Records shown Block Start

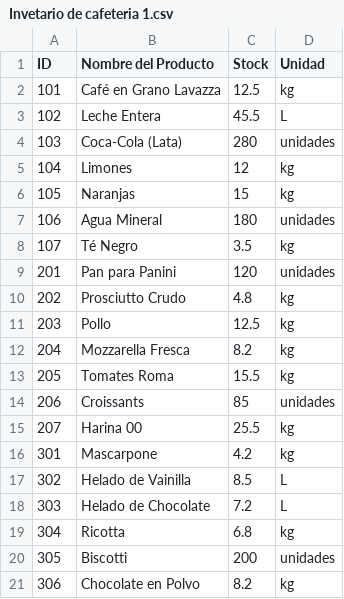
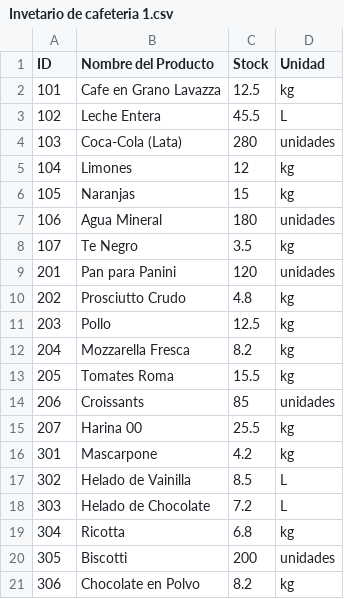
Before and after one commit to Parsival777/Proyecto-Final, a CSV file: Invetario de cafeteria 1.csv, drawn as a sheet; the diff names each change by its address in the sheet, - before the commit and + after, or states it on an @@ line.

Commit message:
Update Invetario de cafeteria 1.csv
se quitaron acentos

```diff
--- a/Invetario de cafeteria 1.csv
+++ b/Invetario de cafeteria 1.csv
-B2 (Nombre del Producto): Café en Grano Lavazza
+B2 (Nombre del Producto): Cafe en Grano Lavazza
-B8 (Nombre del Producto): Té Negro
+B8 (Nombre del Producto): Te Negro
```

Records shown Block End

**Work to be completed:** Answer with a single number: how many lines in the data above have the string "Lavazza" in them?

**Exercise response:** 2